He was not present when Brazil were humiliated 7-1 by Germany in the semi-final, the recipient of a silly booking in the previous round against Colombia that rendered him suspended, but his inability to lead was by that stage painfully obvious.
Thiago Silva may have successfully overcome a bout of tuberculosis to become the world’s outstanding centre-back, for a period, at least, but the wounds that emerged that summer have never really healed. He was axed from the national team by Dunga, and while he recovered some of understated efficiency that once made him so effective, it showed on Wednesday that it was simply a front.
Following 2014 elimination, his form dipped, and the player admitted to mental struggles.
Speaking to Canal+, the player confessed: “The president [of PSG] gave me a lot of advice because he said: ‘You're the best defender in the world but you need to work more.’ I said: ‘President, I'm always working. But in my head, there's a problem - I don't know what's happening.’"
Frank Leboeuf, a World Cup winning defender with France, was brutal about the centre-back: “Thiago Silva has an attitude problem. You sense he's not invested, [he's] sometimes in a panic.”
That’s certainly how things looked at Camp Nou.
Such are the questions over the player’s big-game mentality, and a block facing Barcelona in particular, that rumours had been spread in the past suggesting that he has feigned injury to avoid such clashes. It should be stressed that there is no evidence to back these up, but it does, however, reflect upon the wider perception of the player when the pressure is on.
Indeed, he missed the first leg between the sides due to a minor calf problem, and in his stead youngster Presnel Kimpembe turned in a performance of the highest order against an admittedly out-of-sorts Barcelona.
In hindsight, the youngster might have been a better option at Camp Nou as he does not appear scared of anything.
Silva, though, has been stared down by fear in the past and melted in its presence once more in Catalunya’s great cauldron. When his side most needed him, he disintegrated, and those around him followed.

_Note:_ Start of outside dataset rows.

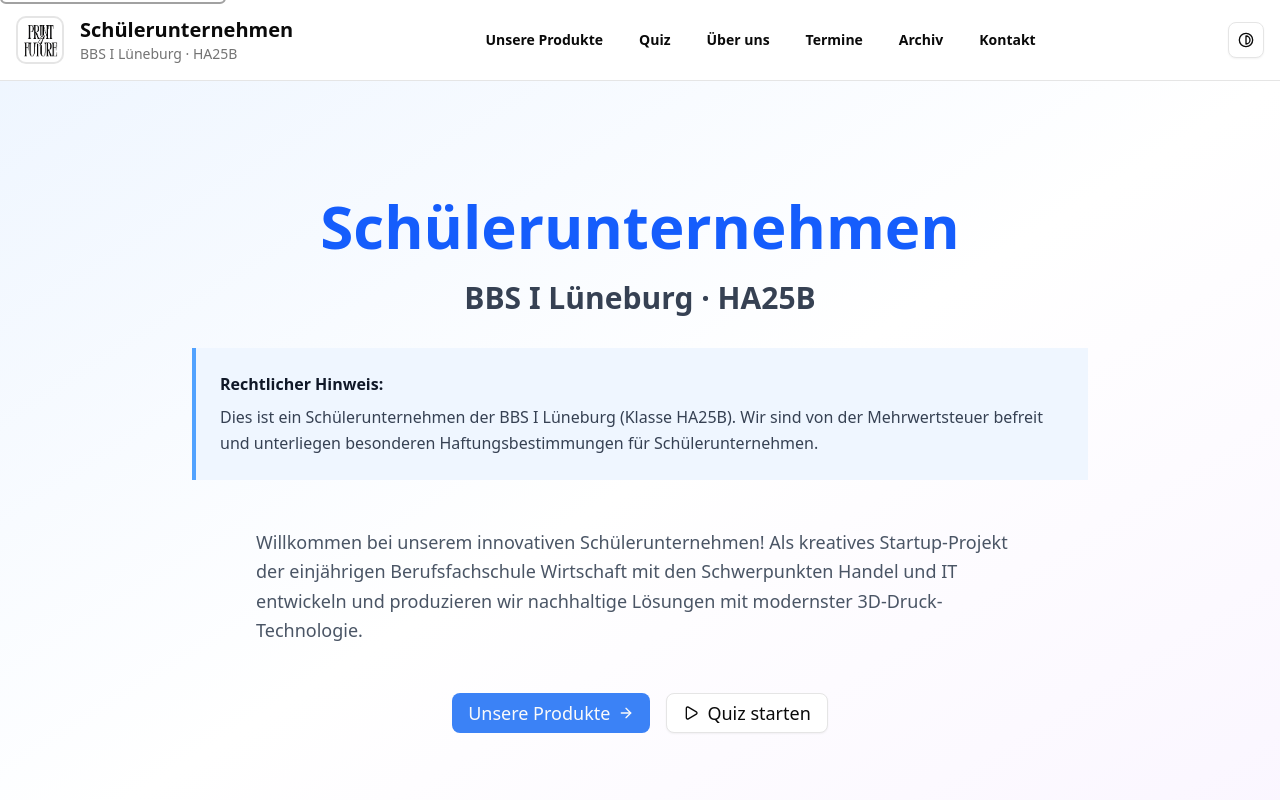
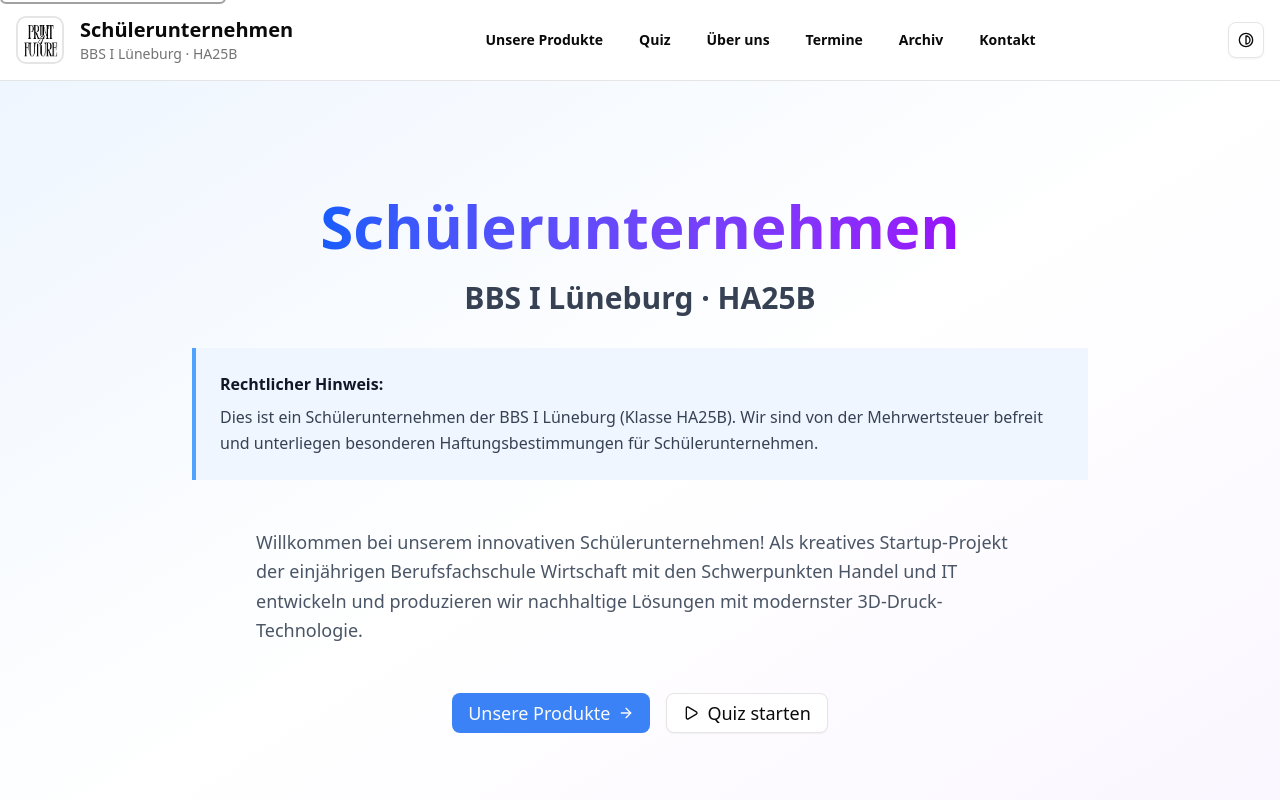
Before and after one commit to Dominik2708/D4M, a Next.js app: page / in a window 1280 px wide. Shown: the top 800 px of the page. Built offline with nearby package versions, Linux system fonts and the light colour scheme.

Commit message:
feat: update HeroSection title styling for improved visual appeal

```diff
--- a/src/components/features/hero/HeroSection.tsx
+++ b/src/components/features/hero/HeroSection.tsx
@@ -8,7 +8,7 @@
       <div className="container mx-auto">
         <div className="max-w-4xl mx-auto text-center transform -translate-y-6 md:-translate-y-8 lg:-translate-y-5">
           <h1 className="text-4xl md:text-6xl lg:text-6xl font-bold text-gray-900 mb-4 leading-tight">
-            <span className="text-blue-600 font-bold">
+            <span className="text-transparent bg-clip-text bg-gradient-to-r from-blue-600 to-purple-600 font-bold">
               Schülerunternehmen
             </span>
           </h1>
```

Great captains bring the best out of others in moments of adversity, Silva cannot even get the best from himself.